that exists on this one point, are becoming less and less reluctant
to publish this information as a regular part of their sales specifications.
It's really nothing to be ashamed of! Most of us have known for years
that an automobile engine only converts about 6% of the energy contained
in a gallon of gas into usable power, but we still buy millions of cars
each year! Multiple Speaker Systems.
feel that eventually a second or even a third loudspeaker installation
in another room or two is good future planning, the formula is simple
as can be. If the second room is about like the first and you ever plan
to have both speakers going at the same time, you'll need double the
power of your first calculations.
Important point: many loudspeaker
installations are equipped with so-called level controls, or pads, with
which it is possible to turn off the sound coming from a given speaker.
Just because the sound is turned off in this manner doesn't mean you're
using less power. The same amount of power is being absorbed at the
speaker terminals. I It's simply all used up as heat in the wire-wound
resistor which makes up the speaker-control.

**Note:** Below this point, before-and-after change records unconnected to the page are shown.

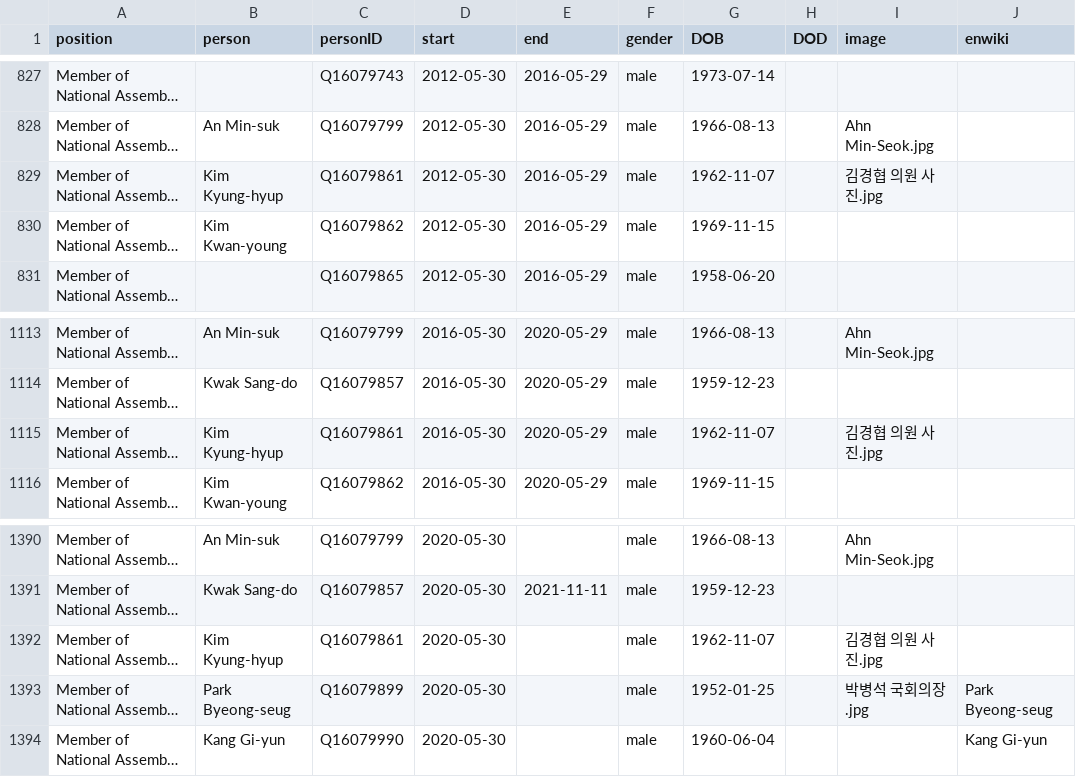
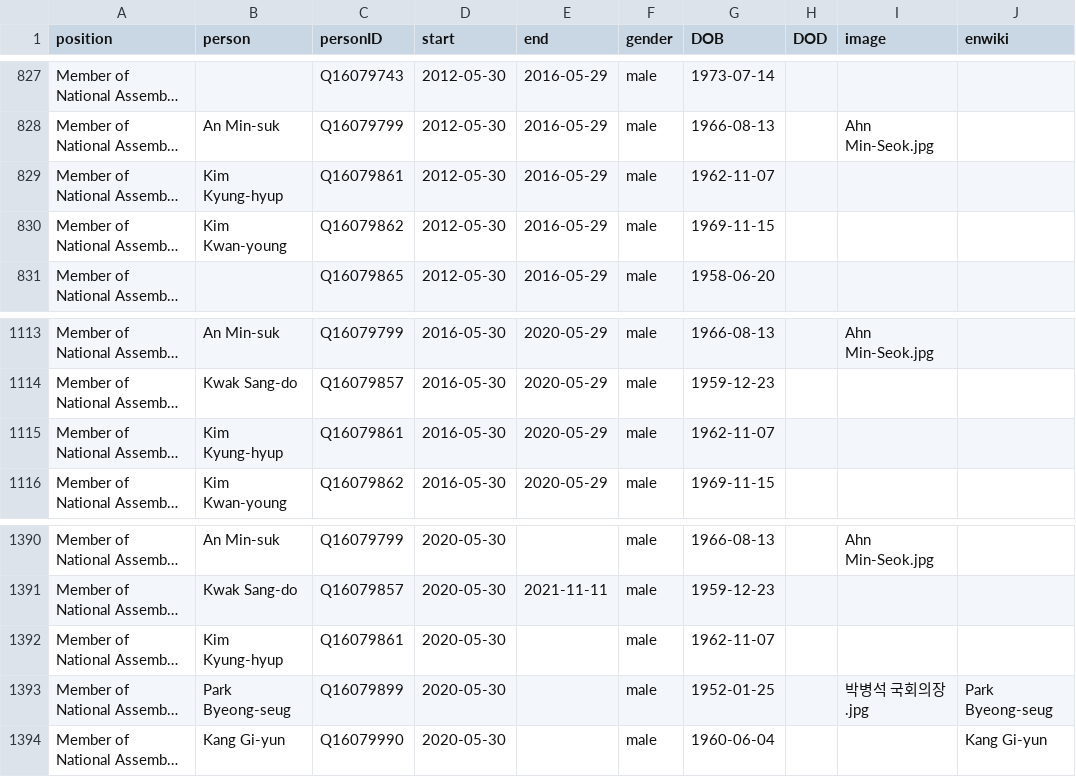
Before and after one commit to every-politician-scrapers/south-korea-ministers, a CSV file: html/legislators.csv, drawn as a sheet; only a part is shown, gaps mark what is left out; long unchanged cells end in …; the diff names each change by its address in the sheet, - before the commit and + after, or states it on an @@ line.

```diff
--- a/html/legislators.csv
+++ b/html/legislators.csv
-I829 (image): 김경협 의원 사진.jpg
+I829 (image): (empty)
-I1115 (image): 김경협 의원 사진.jpg
+I1115 (image): (empty)
-I1392 (image): 김경협 의원 사진.jpg
+I1392 (image): (empty)
```
Also changed, not shown: html/holders21.csv.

The only way an amplifier
can be used for two speakers and still require the power calculated
for only one is if you actually switch the appropriate speaker in and
out, effectively disconnecting one terminal of each speaker not in use.
Tone Controls Use Power.
If your listening
room, your personal tastes, or any of countless other factors make you
want to add a little bass boost by means of the tone controls on your
amplifier, you'd better take that fact into account before you go shopping
for watts. Remember, a bass boost of only 3 db requires double the power-handling
capacity at certain frequencies than would be the case if all your tone
controls were set for flat response! Power and Frequency
As long as we're talking about specifications, there's
one the amplifier people could be a little more detailed about. Amplifiers,
as a rule, perform best for "middle" tones. The extremely low-pitched
and high-pitched tones are generally much harder to reproduce at high
power levels. An orchestra,
however, has instruments at both extremes
as well as in the "middle", and you'll notice from our graph that all
the frequencies need pretty much the same power for a given volume of
sound. Therefore, it's important to know not just that a given amplifier
produces a maximum undistorted power of "5 watts" or "10 watts" or even
"50 watts," but that it can produce that much power at all the frequencies
involved in musical reproduction, or at least from 30 cps to 15,000
cps. If this were not the case, certain instruments would be clear and
undistorted at maximum volume while others, such as the bass drum or
cymbals, might be annoyingly distorted at the same listening level.
The important thing to remember when choosing an amplifier is
that a high-fidelity system has to work properly as a whole, and that
the loudspeaker, listening room, and personal listening preferences
must be carefully considered before you can pin a number on the amount
of watts required. The right amount of watts, however, can really "make"
a hi-fi system. Posted